Having got my first pair of bifocals recently, this two dollar smartphone add-on that tests vision just caught my eye. Pocketables recently picked up on the Netra, which was shown off in a TEDxBoston event by Ramesh Raskar, Associate Professor of Media Arts and Sciences at MIT’s Media Lab. The Netra clips to a phone and users tap buttons on the touchscreen display until images seen in the Netra are aligned. The device can measure for nearsightedness, farsightedness and astigmatism.
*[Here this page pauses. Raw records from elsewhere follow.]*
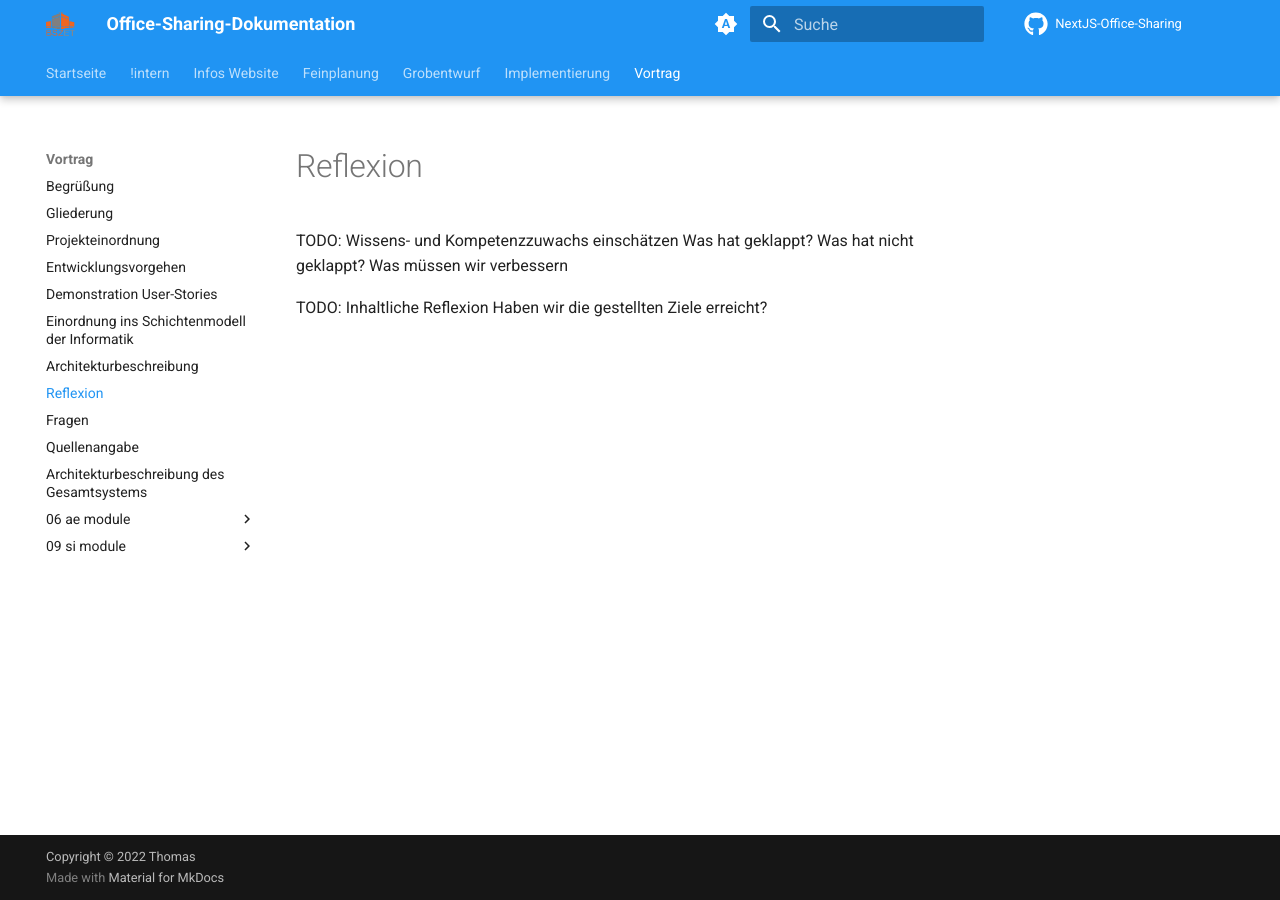
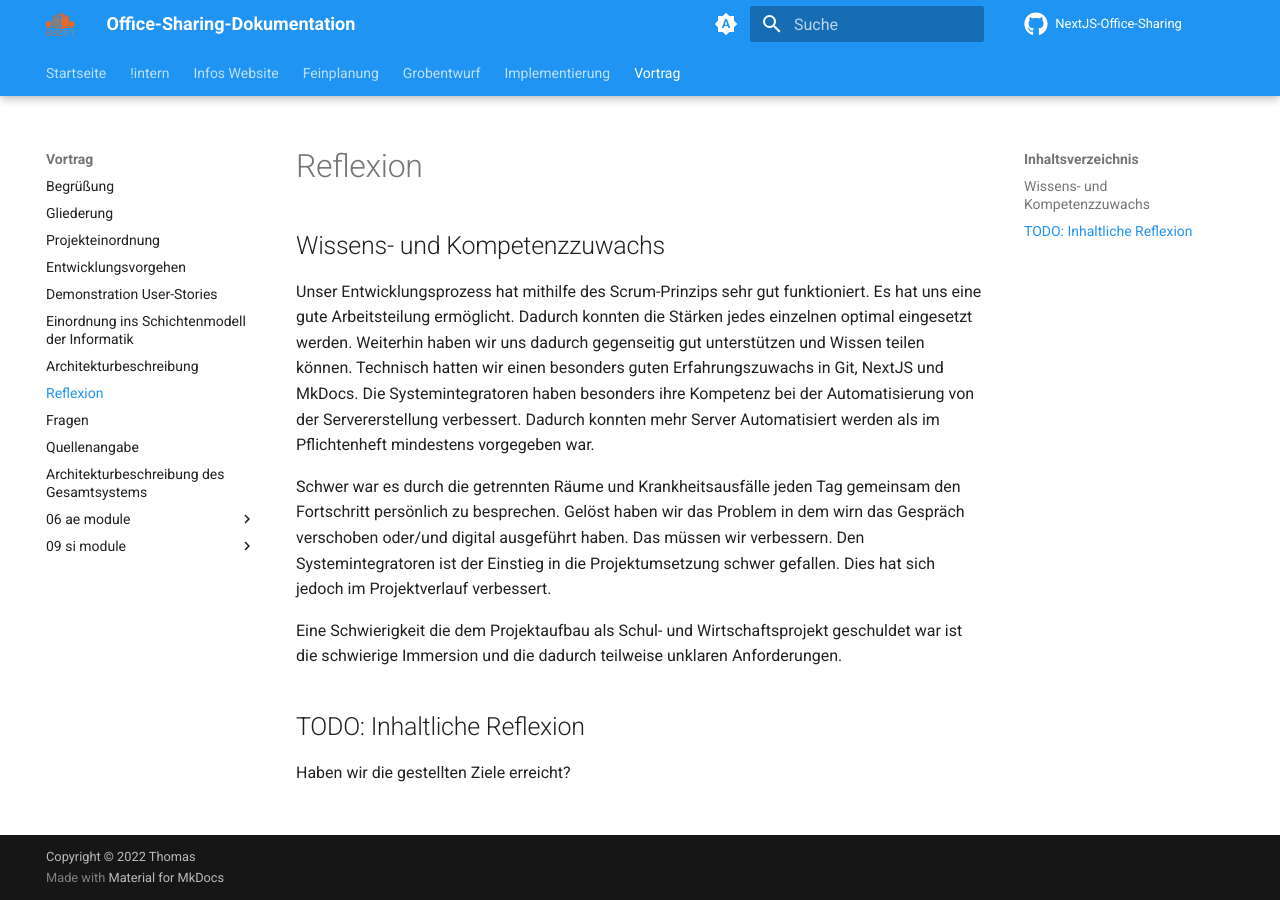
Before and after one commit to gz-bad-erzland-p2/Dokumentation, an MkDocs documentation site: the page built from docs/vortrag/10_reflexion.md, in a window 1280 px wide. Built offline with MkDocs 1.6.1 and Material for MkDocs 9.7.7, drawn with Linux system fonts in a browser that asks for light colours; comment, search, counter and statistics services are not loaded.

Commit message:
Update 10_reflexion.md

```diff
--- a/docs/vortrag/10_reflexion.md
+++ b/docs/vortrag/10_reflexion.md
@@ -1,7 +1,17 @@
 # Reflexion
 
-TODO: Wissens- und Kompetenzzuwachs einschätzen
-Was hat geklappt? Was hat nicht geklappt? Was müssen wir verbessern
+## Wissens- und Kompetenzzuwachs
+Unser Entwicklungsprozess hat mithilfe des Scrum-Prinzips sehr gut funktioniert. Es hat uns eine gute Arbeitsteilung ermöglicht. Dadurch konnten die Stärken jedes einzelnen optimal eingesetzt werden. Weiterhin haben wir uns dadurch gegenseitig gut unterstützen und Wissen teilen können.
+Technisch hatten wir einen besonders guten Erfahrungszuwachs in Git, NextJS und MkDocs.
+Die Systemintegratoren haben besonders ihre Kompetenz bei der Automatisierung von der Servererstellung verbessert.
+Dadurch konnten mehr Server Automatisiert werden als im Pflichtenheft mindestens vorgegeben war.
 
-TODO: Inhaltliche Reflexion
+Schwer war es durch die getrennten Räume und Krankheitsausfälle jeden Tag gemeinsam den Fortschritt persönlich zu besprechen.
+Gelöst haben wir das Problem in dem wirn das Gespräch verschoben oder/und digital ausgeführt haben.
+Das müssen wir verbessern.
+Den Systemintegratoren ist der Einstieg in die Projektumsetzung schwer gefallen. Dies hat sich jedoch im Projektverlauf verbessert.
+
+Eine Schwierigkeit die dem Projektaufbau als Schul- und Wirtschaftsprojekt geschuldet war ist die schwierige Immersion und die dadurch teilweise unklaren Anforderungen.
+
+## TODO: Inhaltliche Reflexion
 Haben wir die gestellten Ziele erreicht?
```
In developed nations, eye care is readily available, but Raskar notes that of the 2 billion in the world with corrective vision needs, not all of those have access to eye exam equipment; particularly in developing areas. Uncorrected vision leads to a higher illiteracy rate, higher unemployment rates and other related challenges. For these areas, a low-cost device such as the Netra can help solve this problem. Here’s a closer look at how this device works — it creates an inverse Shack-Hartmann sensor for measurement — and what it could mean to hundreds of millions that may have smartphones closer than a eye doctor.